I say I’m a jazz vocalist, but I’m also a singer-songwriter. And I combine the two using influences from having grown up in Britain. So, there’s all kinds of influences in there: Pink Floyd, The Beatles, Radiohead, Portishead… know what I mean? But, I have a deep love of jazz. So, I combine the two. So, I’m sort of in between that kind of alternative, indie pop-rock and jazz vocals mixed with heartfelt songwriting.

I know it’s not a very catchy phrase, is it? But that is what it is. I sometimes refer to myself as an expressionist singer-songwriter with jazzy vocals, which is perhaps a little bit snappier… Because the means of expression and the sound that I’m making, those things are quite important to me. The way that I’m expressing is as important as what I’m expressing.

It’s just came to me one morning: “yeah, the expressionism”. So, I just came up with “expressionist singer-songwriter”. I mean in way, anyone writing any song is expressing something, so it’s slightly meaningless really. But, it seemed to ring true on that particular day, so I’m sticking with it! [Laughs]

“I think there’s a connection that’s possible through emotion, and through music… that’s why people are attracted to music, because it speaks to their emotional selves” – Julia Biel

What’s your favourite song to perform live at the moment?
Mmmm. I’m always gravitating towards my latest, because it’s the one that I haven’t played out as much. You know, testing out where you can extrapolate a bit more from it and stretching it and seeing what you can do with it. So, at the moment I’m enjoying playing a song that’s not on the new album – it’s been written since then.

But it’s always the latest songs, generally. And each song puts me back in a moment in time, so depending on how that moment was, you kind of feel a different way.

Because I always try to be in the moment of the song, I want to express the song freshly in that moment. So, you have to inhabit those feelings every time you come to sing it. Otherwise, you can’t really sing it. And some feelings are harder to inhabit than others.

What can people expect when they see you live?
Well, a mixture of things.
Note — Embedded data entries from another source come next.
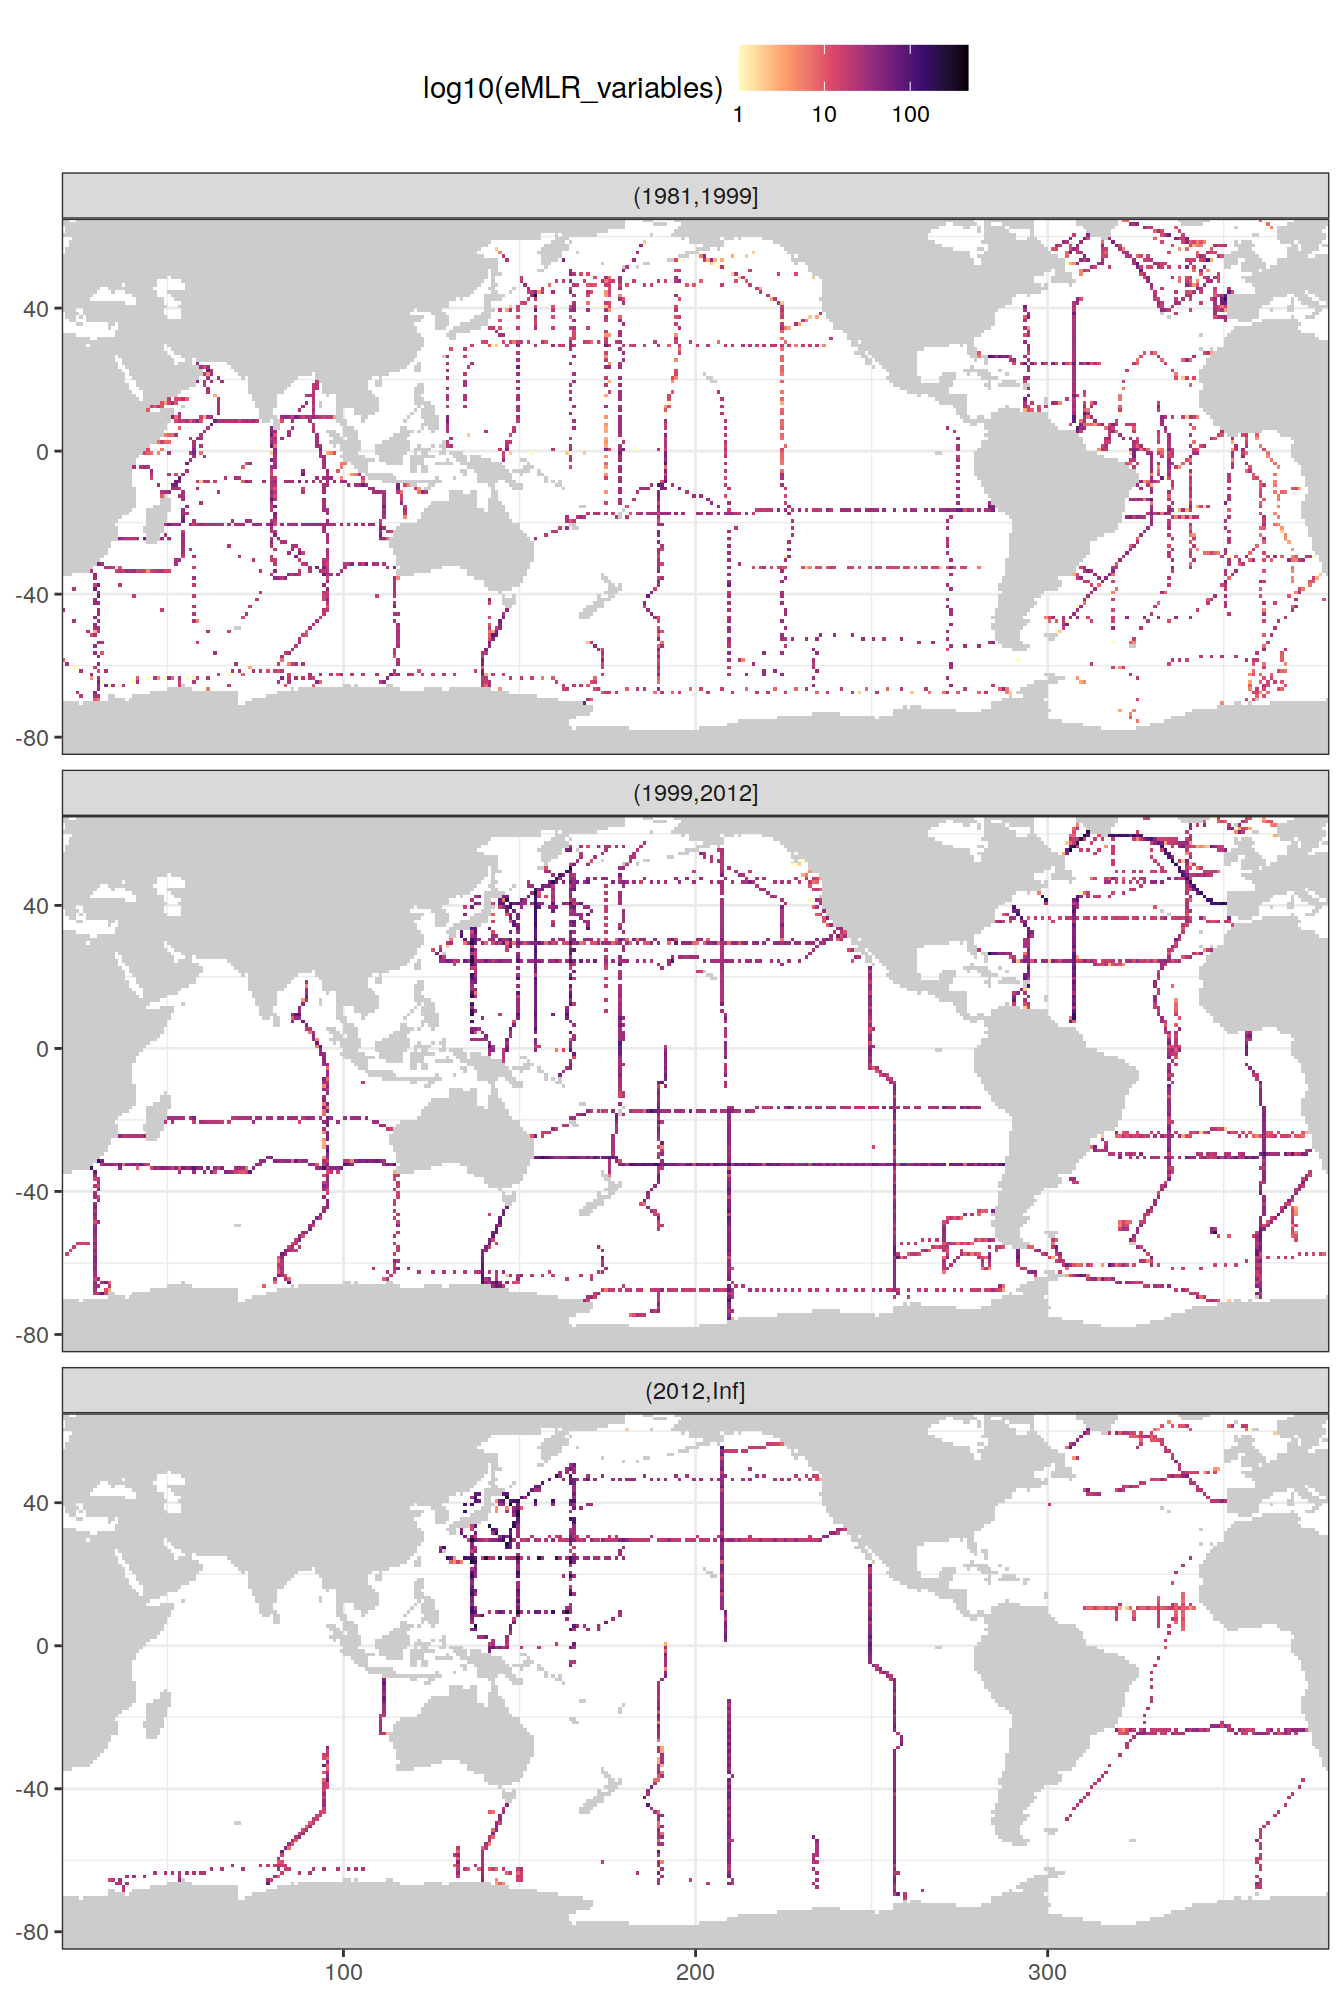
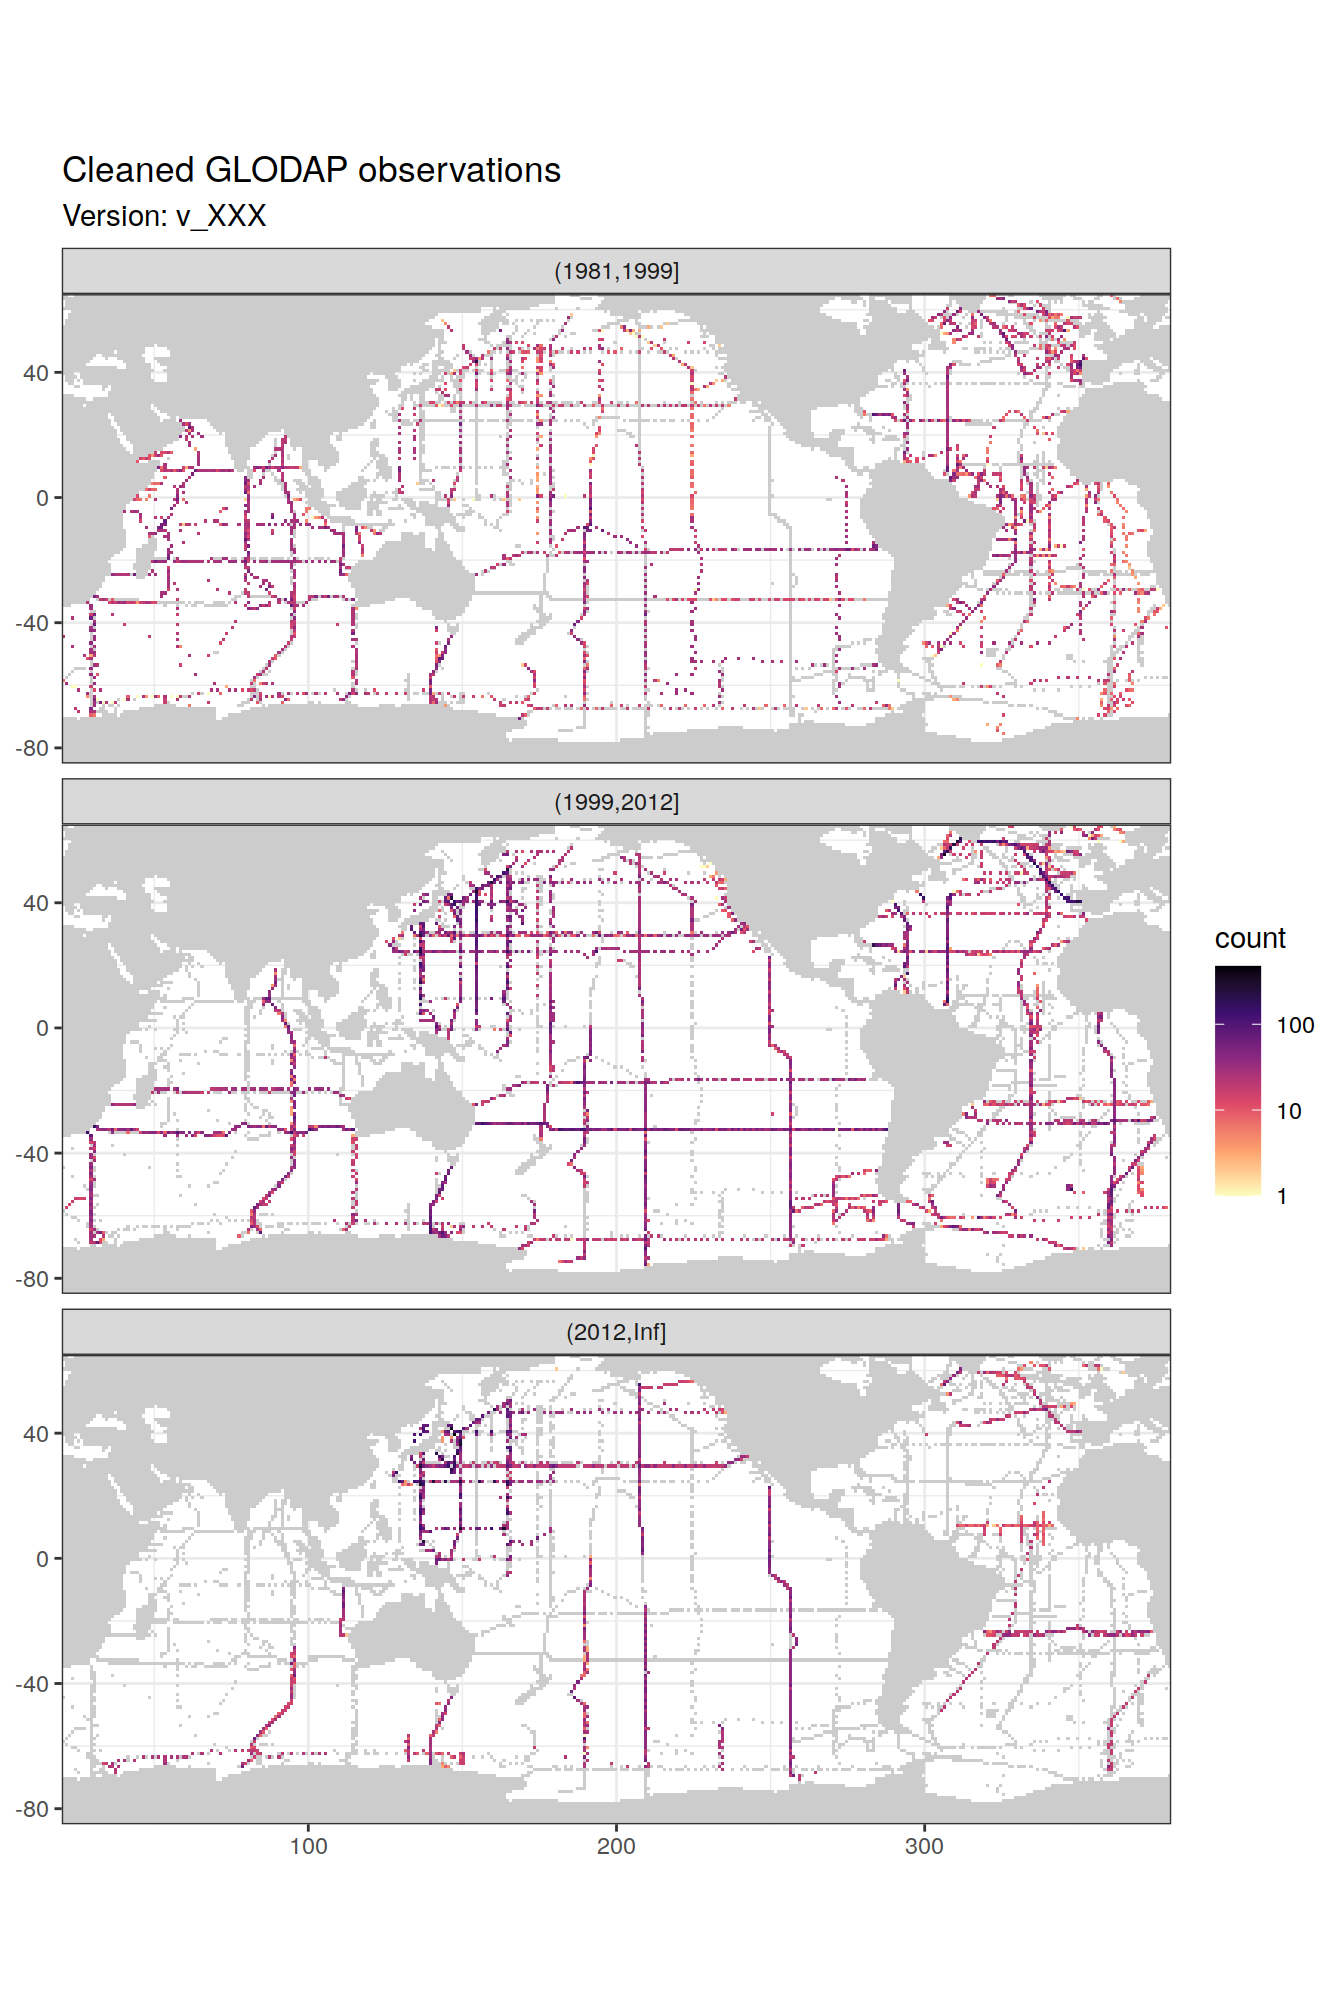
Build site.

diff --git a/docs/eMLR_GLODAPv2_2020_subsetting.html b/docs/eMLR_GLODAPv2_2020_subsetting.html
@@ -602,16 +602,16 @@ This reproducible <a href="http://rmarkdown.rstudio.com">R Markdown</a> analysis
 <div class="panel panel-default">
 <div class="panel-heading">
 <p class="panel-title">
-<a data-toggle="collapse" data-parent="#workflowr-checks" href="#strongRepositoryversionstrongahrefhttpsgithubcomjensdanielmuelleremlrobsvXXXtree8f3d29db63719e959f4728e9447719bd84f0de85targetblank8f3d29da"> <span class="glyphicon glyphicon-ok text-success" aria-hidden="true"></span> <strong>Repository version:</strong> <a href="https://github.com/jens-daniel-mueller/emlr_obs_v_XXX/tree/8f3d29db63719e959f4728e9447719bd84f0de85" target="_blank">8f3d29d</a> </a>
+<a data-toggle="collapse" data-parent="#workflowr-checks" href="#strongRepositoryversionstrongahrefhttpsgithubcomjensdanielmuelleremlrobsvXXXtreef4520b2112129b7173f050f6b6e44cbfcc509214targetblankf4520b2a"> <span class="glyphicon glyphicon-ok text-success" aria-hidden="true"></span> <strong>Repository version:</strong> <a href="https://github.com/jens-daniel-mueller/emlr_obs_v_XXX/tree/f4520b2112129b7173f050f6b6e44cbfcc509214" target="_blank">f4520b2</a> </a>
 </p>
 </div>
[2 lines of base64/hex data omitted]
 <div class="panel-body">
 <p>
 Great! You are using Git for version control. Tracking code development and connecting the code version to the results is critical for reproducibility.
 </p>
 <p>
-The results in this page were generated with repository version <a href="https://github.com/jens-daniel-mueller/emlr_obs_v_XXX/tree/8f3d29db63719e959f4728e9447719bd84f0de85" target="_blank">8f3d29d</a>. See the <em>Past versions</em> tab to see a history of the changes made to the R Markdown and HTML files.
+The results in this page were generated with repository version <a href="https://github.com/jens-daniel-mueller/emlr_obs_v_XXX/tree/f4520b2112129b7173f050f6b6e44cbfcc509214" target="_blank">f4520b2</a>. See the <em>Past versions</em> tab to see a history of the changes made to the R Markdown and HTML files.
 </p>
 <p>
 Note that you need to be careful to ensure that all relevant files for the analysis have been committed to Git prior to generating the results (you can use <code>wflow_publish</code> or <code>wflow_git_commit</code>). workflowr only checks the R Markdown file, but you know if there are other scripts or data files that it depends on. Below is the status of the Git repository when the results were generated:
@@ -663,6 +663,40 @@ Message
 </tr>
 </thead>
 <tbody>
+<tr>
+<td>
+Rmd
+</td>
+<td>
+<a href="https://github.com/jens-daniel-mueller/emlr_obs_v_XXX/blob/f4520b2112129b7173f050f6b6e44cbfcc509214/analysis/eMLR_GLODAPv2_2020_subsetting.Rmd" target="_blank">f4520b2</a>
+</td>
+<td>
+jens-daniel-mueller
+</td>
+<td>
+2020-12-02
+</td>
+<td>
+code cleaning and commenting
+</td>
+</tr>
+<tr>
+<td>
+html
+</td>
+<td>
+<a href="https://rawcdn.githack.com/jens-daniel-mueller/emlr_obs_v_XXX/632c84fa67ab706b0a8d5324879615f47bfd5c08/docs/eMLR_GLODAPv2_2020_subsetting.html" target="_blank">632c84f</a>
+</td>
+<td>
+jens-daniel-mueller
+</td>
+<td>
+2020-12-02
+</td>
+<td>
+Build site.
+</td>
+</tr>
 <tr>
 <td>
 Rmd
@@ -2121,6 +2155,7 @@ jens-daniel-mueller
 <h2><span class="header-section-number">4.6</span> Coverage maps by era</h2>
 <div id="subsetting-process" class="section level3">
 <h3><span class="header-section-number">4.6.1</span> Subsetting process</h3>
+<p>The following plots show the remaining data after several cleaning steps, separately for each era.</p>
 <pre class="r"><code>GLODAP_obs_grid &lt;- GLODAP_obs_grid %&gt;%
   mutate(cleaning_level = factor(
            cleaning_level,
@@ -2128,77 +2163,6 @@ jens-daniel-mueller
          ))
 
 map +
-  geom_raster(data = GLODAP_obs_grid %&gt;%
-                filter(cleaning_level == &quot;tco2_values&quot;) %&gt;%
-                select(-cleaning_level),
-              aes(lon, lat, fill = &quot;tco2_values&quot;)) +
-  geom_raster(data = GLODAP_obs_grid %&gt;%
-                filter(cleaning_level != &quot;tco2_values&quot;),
-              aes(lon, lat, fill = &quot;subset&quot;)) +
-  scale_fill_brewer(palette = &quot;Set1&quot;, name = &quot;&quot;) +
-  theme(legend.position = &quot;top&quot;,
-        axis.title = element_blank())</code></pre>
-<p><img src="figure/eMLR_GLODAPv2_2020_subsetting.Rmd/coverage_maps_era_subsetting-1.png" width="672" style="display: block; margin: auto;" /></p>
-<p>
-<button type="button" class="btn btn-default btn-xs btn-workflowr btn-workflowr-fig" data-toggle="collapse" data-target="#fig-coverage_maps_era_subsetting-1">
-Past versions of coverage_maps_era_subsetting-1.png
-</button>
-</p>
-<div id="fig-coverage_maps_era_subsetting-1" class="collapse">
-<div class="table-responsive">
-<table class="table table-condensed table-hover">
-<thead>
-<tr>
-<th>
-Version
-</th>
-<th>
-Author
-</th>
-<th>
-Date
-</th>
-</tr>
-</thead>
-<tbody>
-<tr>
-<td>
-<a href="https://github.com/jens-daniel-mueller/emlr_obs_v_XXX/blob/0ff728bcd8b7b68083182314bccbc6234277b9c4/docs/figure/eMLR_GLODAPv2_2020_subsetting.Rmd/coverage_maps_era_subsetting-1.png" target="_blank">0ff728b</a>
-</td>
-<td>
-jens-daniel-mueller
-</td>
-<td>
-2020-12-01
-</td>
-</tr>
-<tr>
-<td>
-<a href="https://github.com/jens-daniel-mueller/emlr_obs_v_XXX/blob/b02b7a468a8785aceae53e2c535d32c444b0242d/docs/figure/eMLR_GLODAPv2_2020_subsetting.Rmd/coverage_maps_era_subsetting-1.png" target="_blank">b02b7a4</a>
-</td>
-<td>
-jens-daniel-mueller
-</td>
-<td>
-2020-12-01
-</td>
-</tr>
-<tr>
-<td>
-<a href="https://github.com/jens-daniel-mueller/emlr_obs_v_XXX/blob/196be51afab642ee2db1c3282ce6c51c44b502c3/docs/figure/eMLR_GLODAPv2_2020_subsetting.Rmd/coverage_maps_era_subsetting-1.png" target="_blank">196be51</a>
-</td>
-<td>
-jens-daniel-mueller
-</td>
-<td>
-2020-11-30
-</td>
-</tr>
-</tbody>
-</table>
-</div>
-</div>
-<pre class="r"><code>map +
   geom_raster(data = GLODAP_obs_grid %&gt;%
                 filter(cleaning_level == &quot;tco2_values&quot;) %&gt;%
                 select(-cleaning_level),
@@ -2271,22 +2235,22 @@ jens-daniel-mueller
 </div>
 </div>
 </div>
-<div id="emlr-variables-1" class="section level3">
-<h3><span class="header-section-number">4.6.2</span> eMLR variables</h3>
-<p>Grey pixels refer to sampling locations filtered for availability of tco2 data only.</p>
+<div id="final-input-data" class="section level3">
+<h3><span class="header-section-number">4.6.2</span> Final input data</h3>
+<p>The following plots show the remaining data density in each grid cell after all cleaning steps, separately for each era.</p>
 <pre class="r"><code>GLODAP_tco2_grid &lt;- GLODAP %&gt;%
-  count(lat, lon, era)
+  count(lat, lon)
 
 map +
   geom_raster(data = GLODAP_tco2_grid, aes(lon, lat), fill = &quot;grey80&quot;) +
   geom_bin2d(data = GLODAP,
              aes(lon, lat),
              binwidth = c(1,1)) +
-  scale_fill_viridis_c(option = &quot;magma&quot;, direction = -1, trans = &quot;log10&quot;,
-                       name = &quot;log10(eMLR_variables)&quot;) +
+  scale_fill_viridis_c(option = &quot;magma&quot;, direction = -1, trans = &quot;log10&quot;) +
   facet_wrap(~era, ncol = 1) +
-  theme(legend.position = &quot;top&quot;,
-        axis.title = element_blank())</code></pre>
+  labs(title = &quot;Cleaned GLODAP observations&quot;,
+       subtitle = paste(&quot;Version:&quot;, params_local$Version_ID)) +
+  theme(axis.title = element_blank())</code></pre>
 <p><img src="figure/eMLR_GLODAPv2_2020_subsetting.Rmd/coverage_maps_era_clean-1.png" width="672" style="display: block; margin: auto;" /></p>
 <p>
 <button type="button" class="btn btn-default btn-xs btn-workflowr btn-workflowr-fig" data-toggle="collapse" data-target="#fig-coverage_maps_era_clean-1">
You could probably describe me as a fairly moody person: sometimes I’m really up, sometimes I’m really down and so the songs reflect that! [Laughs] So, you go on a bit of a rollercoaster ride, but you come out feeling like you’ve gone on a journey. I get a lot of feedback from people saying, “you really transported me”, and that’s great. That’s what it’s all about.

We hear that. It’s been terrific to speak you, Julia. Tell us, then, how are you feeling now that the album is done?
Every part of the process has always got its own story to tell – as long as I come out proud of the result then I’m happy and I am. Yeah, it’s been deeply satisfying to see it come together.

Julia Biel’s self-titled album is out now. She plays The Slaughtered Lamb on April 6, and the Streatham Space Project on June 7, 2018. More tour dates can be found on juliabiel.com.

Images: Jenna Foxton; courtesy of Julia Biel